User interface change data:

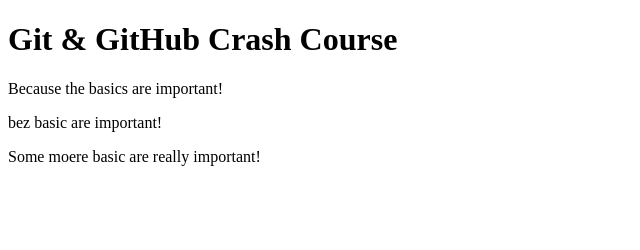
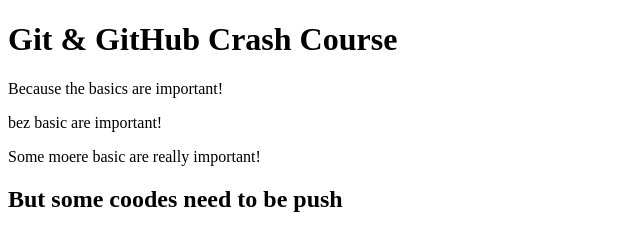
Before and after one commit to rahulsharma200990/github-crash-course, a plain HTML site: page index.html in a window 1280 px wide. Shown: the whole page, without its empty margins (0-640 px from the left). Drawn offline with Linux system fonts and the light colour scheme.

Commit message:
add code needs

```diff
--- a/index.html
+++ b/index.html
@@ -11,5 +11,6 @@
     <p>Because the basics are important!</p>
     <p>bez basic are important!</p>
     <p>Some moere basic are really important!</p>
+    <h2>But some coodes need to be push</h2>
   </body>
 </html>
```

Problem to work on:
Within the data, how many lines hold "important"? Respond with only the number.

Answer space:
3